Deploy analytic rules from sources all over the web.
The cybersecurity community is constantly developing and sharing analytics that can be used to detect potentially malicious activity. Cybersecurity analysts working with Microsoft Sentinel can take these shared analytics and turn them into analytic rules. The only issue is that there is not a clear set of instructions available for deploying analytic rules from 3rd party sources as analytic rules.
In this blog, we show how you can take analytics that you found in a shared online community and turn them into effective Microsoft Sentinel analytic rules. We will also discuss the additional steps that you can go through to improve the quality of the new analytic rule.
Analytic Rule ARM Templates
Some 3rd party sources have analytic rules available in the form of an ARM template. Once you have an ARM template, you can make changes to it before you upload the file to your Sentinel instance. ARM templates can be uploaded using Microsoft Sentinel PowerShell commands or using a tool that deploys ARM templates like Microsoft Sentinel DevOps.
Updating Analytic Rule ARM Templates
Analytic rule ARM templates often need to be updated because there may not be enough information in the existing template or the analyst creating the analytic rule would like to add more features. By using a text editor, the JSON value pairs can be edited to change the analytic rule features before it is deployed.
Analytic Rules in Other Query Languages
If a useful analytic rule is found but it is in a different querying language than KQL, it can still be used in Sentinel. The query used for the analytic rule would need to be translated from its current querying language into KQL using the free “uncoder.io” query translating app.
Once the analytic rule query is translated into KQL it can be plugged into the analytic rule creation menu or the query value pair in an analytic rule ARM template.
Post-Deployment Entity Mapping
Microsoft recently removed the option to programmatically add entity mapping for custom analytic rules.
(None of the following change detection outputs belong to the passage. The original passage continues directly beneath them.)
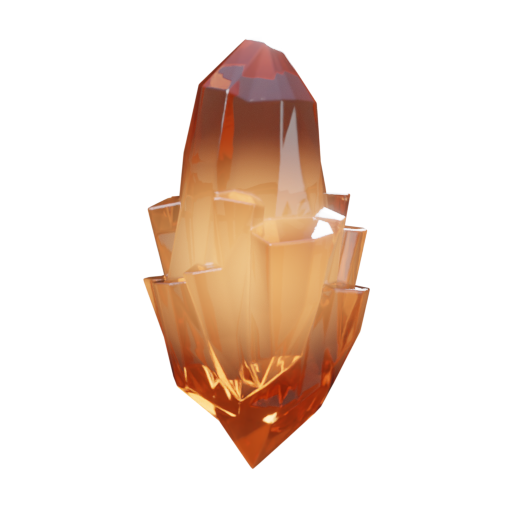
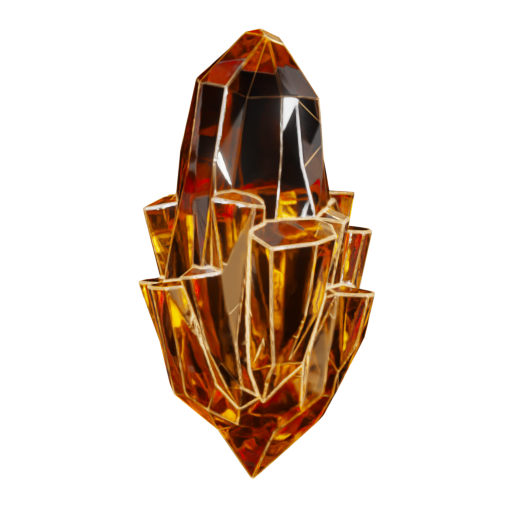
feat: Arcane replaces Platinum; v7 tier crystals
The completion tier is now Arcane, a violet crystal, in code, strings
(six languages) and the resource name. Bronze, silver and gold use the
approved glassier, more vivid v7 art; Arcane uses Vivid Soft.

Changed region(s): [[0.25, 0.0312, 0.75, 0.9375]]

diff --git a/Tests/NXLibraryCoreTests/AchievementTierTests.swift b/Tests/NXLibraryCoreTests/AchievementTierTests.swift
@@ -26,7 +26,7 @@ final class AchievementTierTests: XCTestCase {
     }
 
     func testBoardOrderIsRarestFirst() {
-        XCTAssertEqual(AchievementTier.allCases, [.platinum, .gold, .silver, .bronze])
+        XCTAssertEqual(AchievementTier.allCases, [.arcane, .gold, .silver, .bronze])
     }
 
     func testRowTierFollowsPercent() {
@@ -42,16 +42,16 @@ final class AchievementTierTests: XCTestCase {
         XCTAssertEqual(summary.tierCounts[.gold], TierCount(unlocked: 1, total: 2))
         XCTAssertEqual(summary.tierCounts[.silver], TierCount(unlocked: 1, total: 1))
         XCTAssertEqual(summary.tierCounts[.bronze], TierCount(unlocked: 0, total: 1))
-        XCTAssertEqual(summary.tierCounts[.platinum], TierCount(unlocked: 0, total: 1))
+        XCTAssertEqual(summary.tierCounts[.arcane], TierCount(unlocked: 0, total: 1))
         XCTAssertTrue(summary.hasRarity)
     }
 
-    func testPlatinumOnlyAtHundredPercent() {
+    func testArcaneOnlyAtHundredPercent() {
         let summary = AchievementSummary(achievements: [a("A", at: 1), a("B", at: 2)], percents: ["A": 50])
-        XCTAssertEqual(summary.tierCounts[.platinum], TierCount(unlocked: 1, total: 1))
+        XCTAssertEqual(summary.tierCounts[.arcane], TierCount(unlocked: 1, total: 1))
     }
 
-    func testNoAchievementsNoPlatinum() {
+    func testNoAchievementsNoArcane() {
         let summary = AchievementSummary(achievements: [], percents: [:])
         for tier in AchievementTier.allCases {
             XCTAssertEqual(summary.tierCounts[tier], TierCount(unlocked: 0, total: 0), "\(tier)")
@@ -65,7 +65,7 @@ final class AchievementTierTests: XCTestCase {
         for tier in [AchievementTier.gold, .silver, .bronze] {
             XCTAssertEqual(summary.tierCounts[tier], TierCount(unlocked: 0, total: 0), "\(tier)")
         }
-        XCTAssertEqual(summary.tierCounts[.platinum], TierCount(unlocked: 0, total: 1))
+        XCTAssertEqual(summary.tierCounts[.arcane], TierCount(unlocked: 0, total: 1))
         XCTAssertFalse(summary.hasRarity)
     }
 
@@ -74,13 +74,14 @@ final class AchievementTierTests: XCTestCase {
         XCTAssertEqual(summary.lastUnlockedAt, Date(timeIntervalSince1970: 20))
     }
 
-    func testDisplayNamesAreTheClassicOnes() {
+    /// The completion tier is Arcane (violet), no longer Platinum; the rarity tiers keep their classic names.
+    func testDisplayNames() {
         let english = AppLocale(language: .english, region: "US")
         XCTAssertEqual(AchievementTier.allCases.map { $0.displayName(context: english) },
-                       ["Platinum", "Gold", "Silver", "Bronze"])
+                       ["Arcane", "Gold", "Silver", "Bronze"])
         let italian = AppLocale(language: .italian, region: "IT")
         XCTAssertEqual(AchievementTier.allCases.map { $0.displayName(context: italian) },
-                       ["Platino", "Oro", "Argento", "Bronzo"])
+                       ["Arcano", "Oro", "Argento", "Bronzo"])
     }
 
     func testEveryTierHasArt() throws {

diff --git a/Sources/NXLibraryCore/Models/AchievementTier.swift b/Sources/NXLibraryCore/Models/AchievementTier.swift
@@ -1,17 +1,17 @@
 import Foundation
 
-/// A tier crystal, as PS5 trophies: one Platinum per game for unlocking everything, and Gold, Silver or Bronze
-/// for each achievement from how many Steam players have it. Declared rarest first: the Achievements screen's
-/// board shows them in this order.
+/// A tier crystal, as PS5 trophies: one Arcane per game for unlocking everything (the violet crystal, where
+/// PS5 has Platinum), and Gold, Silver or Bronze for each achievement from how many Steam players have it.
+/// Declared rarest first: the Achievements screen's board shows them in this order.
 public enum AchievementTier: CaseIterable, Sendable {
-    case platinum, gold, silver, bronze
+    case arcane, gold, silver, bronze
 
     /// Fewer than one player in ten.
     public static let goldBelow = 10.0
     /// Fewer than three in ten; the rest is bronze.
     public static let silverBelow = 30.0
 
-    /// An achievement's tier from Steam's global rarity (0–100); nil while unknown. Never platinum.
+    /// An achievement's tier from Steam's global rarity (0–100); nil while unknown. Never arcane.
     public static func forPercent(_ percent: Double?) -> AchievementTier? {
         guard let raw = percent else { return nil }
         // The screen shows one decimal: 9.96 reads "10.0%", so it must not be Gold.
@@ -21,17 +21,17 @@ public enum AchievementTier: CaseIterable, Sendable {
         return .bronze
     }
 
-    /// The tier's crystal: a prerendered 512 px PNG (`.superpowers/arcane`, recipe v2, tight crop), large enough
+    /// The tier's crystal: a prerendered 512 px PNG (`.superpowers/arcane`, recipe v7, tight crop), large enough
     /// for the achievement detail, in Core's resources; found as the translations are (the installed app's bundle
     /// first); nil only if it is missing.
     public var imageURL: URL? {
         L10n.resources()?.url(forResource: "crystal-\(self)", withExtension: "png")
     }
 
-    /// The tier's name in the app's language (or `context`'s): Platinum, Gold, Silver, Bronze.
+    /// The tier's name in the app's language (or `context`'s): Arcane, Gold, Silver, Bronze.
     public func displayName(context: AppLocale? = nil) -> String {
         switch self {
-        case .platinum: return L10n.text("Platinum", context: context)
+        case .arcane: return L10n.text("Arcane", context: context)
         case .gold: return L10n.text("Gold", context: context)
         case .silver: return L10n.text("Silver", context: context)
         case .bronze: return L10n.text("Bronze", context: context)

diff --git a/Sources/NXLibrary/Views/Spotlight/AchievementsScreen.swift b/Sources/NXLibrary/Views/Spotlight/AchievementsScreen.swift
@@ -159,8 +159,8 @@ struct AchievementsScreen: View {
     }
 
     /// The completion as one gauge, read top to bottom: the large percentage, its bar, the count and the newest
-    /// unlock, all left-aligned and as wide as the widest of them. Beside it Platinum, Gold, Silver, Bronze with
-    /// unlocked/total under each, as PS5 trophies, dimmed while not earned (only Platinum until Steam's rarity
+    /// unlock, all left-aligned and as wide as the widest of them. Beside it Arcane, Gold, Silver, Bronze with
+    /// unlocked/total under each, as PS5 trophies, dimmed while not earned (only Arcane until Steam's rarity
     /// arrives).
     private var progress: some View {
         HStack(alignment: .center, spacing: canvas.u(48)) {
@@ -196,7 +196,7 @@ struct AchievementsScreen: View {
 
     private var board: some View {
         let counts = summary.tierCounts
-        let tiers = summary.hasRarity ? AchievementTier.allCases : [.platinum]
+        let tiers = summary.hasRarity ? AchievementTier.allCases : [.arcane]
         return HStack(alignment: .top, spacing: canvas.u(26)) {
             ForEach(tiers, id: \.self) { tier in
                 let count = counts[tier] ?? TierCount(unlocked: 0, total: 0)

diff --git a/Sources/NXLibraryCore/Models/AchievementSummary.swift b/Sources/NXLibraryCore/Models/AchievementSummary.swift
@@ -59,11 +59,11 @@ public struct AchievementSummary: Equatable, Sendable {
         Array((unlockedRows.isEmpty ? lockedRows : unlockedRows).compactMap(\.icon).prefix(3))
     }
 
-    /// Unlocked and total per tier. Platinum is one per game, lit when everything is unlocked (0/0 without
+    /// Unlocked and total per tier. Arcane is one per game, lit when everything is unlocked (0/0 without
     /// achievements); the others count the achievements whose rarity is known.
     public var tierCounts: [AchievementTier: TierCount] {
         var counts: [AchievementTier: TierCount] = [
-            .platinum: TierCount(unlocked: total > 0 && unlocked == total ? 1 : 0, total: total > 0 ? 1 : 0),
+            .arcane: TierCount(unlocked: total > 0 && unlocked == total ? 1 : 0, total: total > 0 ? 1 : 0),
         ]
         for tier in [AchievementTier.gold, .silver, .bronze] {
             counts[tier] = TierCount(unlocked: unlockedRows.filter { $0.tier == tier }.count,

diff --git a/Sources/NXLibrary/Views/Spotlight/TierCrystal.swift b/Sources/NXLibrary/Views/Spotlight/TierCrystal.swift
@@ -2,7 +2,7 @@ import SwiftUI
 import AppKit
 import NXLibraryCore
 
-/// A tier's crystal (Platinum, Gold, Silver, Bronze), from the prerendered art in Core's resources. Dimmed:
+/// A tier's crystal (Arcane, Gold, Silver, Bronze), from the prerendered art in Core's resources. Dimmed:
 /// a tier not earned yet, or a locked achievement's tier — gray and faint, so the lit ones read first.
 /// Draws nothing if the art is missing.
 struct TierCrystal: View {

diff --git a/docs/file-map.md b/docs/file-map.md
@@ -717,7 +717,7 @@ Quando si aggiunge, rinomina o rimuove un file versionato, aggiornare la sua rig
 | [SteamAchievementReader.swift](../Sources/NXLibraryCore/Services/Steam/SteamAchievementReader.swift) | Achievement di un gioco per l’account corrente: schema (nomi nella lingua dell’app, poi inglese; nascosti; icone) e soli `AchievementTimes` del file delle statistiche; nessun file, account o statistiche: nessun dato. |
 | [SteamAchievementRarity.swift](../Sources/NXLibraryCore/Services/Steam/SteamAchievementRarity.swift) | Rarità pubblica (`GetGlobalAchievementPercentagesForApp`, senza chiave) e indirizzi delle icone sul CDN di Steam, solo per nomi di file semplici. |
 | [AchievementSummary.swift](../Sources/NXLibraryCore/Models/AchievementSummary.swift) | Riepilogo puro per la tile e la schermata: conteggi, percentuale, icone recenti, conteggi per tier, sbloccati di recente, ultimo sblocco, filtri e ordini; maschera i nascosti ancora bloccati. |
-| [AchievementTier.swift](../Sources/NXLibraryCore/Models/AchievementTier.swift) | Tier a cristallo come i trofei PS5: Platino per il gioco completato, Oro / Argento / Bronzo per rarità Steam (<10%, <30%, il resto); nomi tradotti e PNG nelle risorse del Core. |
+| [AchievementTier.swift](../Sources/NXLibraryCore/Models/AchievementTier.swift) | Tier a cristallo come i trofei PS5: Arcano (viola, al posto del Platino) per il gioco completato, Oro / Argento / Bronzo per rarità Steam (<10%, <30%, il resto); nomi tradotti e PNG nelle risorse del Core. |
 | [AchievementsScreenState.swift](../Sources/NXLibraryCore/Models/AchievementsScreenState.swift) | Filtro e selezione della schermata Achievements: due colonne, bordi fermi, LB/RB che girano i filtri. |
 | [SteamAchievementsStore.swift](../Sources/NXLibrary/Services/SteamAchievementsStore.swift) | Legge gli achievement fuori dal thread principale (selezione, apertura della schermata e, per il gioco selezionato, fine di una sessione Steam: subito e dopo un minuto), uno per AppID alla volta; tiene gli ultimi 16 giochi e aggiunge la rarità quando arriva. |
 | [DetailsAchievementsCard.swift](../Sources/NXLibrary/Views/Detail/DetailsAchievementsCard.swift) | Card Achievements in cima alla colonna destra della pagina, sopra il pannello Details; prende il focus e apre la schermata. |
This means that entity mapping must be done manually with any custom analytic rules that are uploaded to a Sentinel instance.
Be sure to map entities for the analytic rule otherwise no nodes will appear in the investigation graph when the analytic rule generates an incident. Up to 5 entities can be mapped and it is recommended that the most important information is mapped otherwise analysts will have to do advanced hunting to finish their investigations.
Consider Adding More Details
Some analytic rules shared with the community have little to no description or comments, which makes it hard to understand how it is detecting what it claims to detect. By updating the description and comments in the query, other analysts will be able to tell what the analytic rule does and potentially how the detection works without having to dive into it.
Analysts that get incidents from the custom analytic rule will have to rely on the description left by the person that deployed the analytic rule to understand what the detection is looking for. A clear description will help analyst be more effective with their investigation of the incident.
We will continue to share best practices and lessons learned in future posts on deploying Microsoft Sentinel analytic rules. CyberMSI is integrating new analytic rules from the community regularly, so we will constantly be searching for the most efficient way to update analytic rules.
In closing, consider these three questions when using 3rd party analytic rules in your organization:
- Is the analytic rule already in the form of an ARM template, and if not is it worth the time to convert it into an ARM template?
- Have we vetted our 3rd party analytic rule sources to ensure that they are reliable?
- Will writing a description for the analytic rule help analysts while they are investigating incidents based on this analytic rule?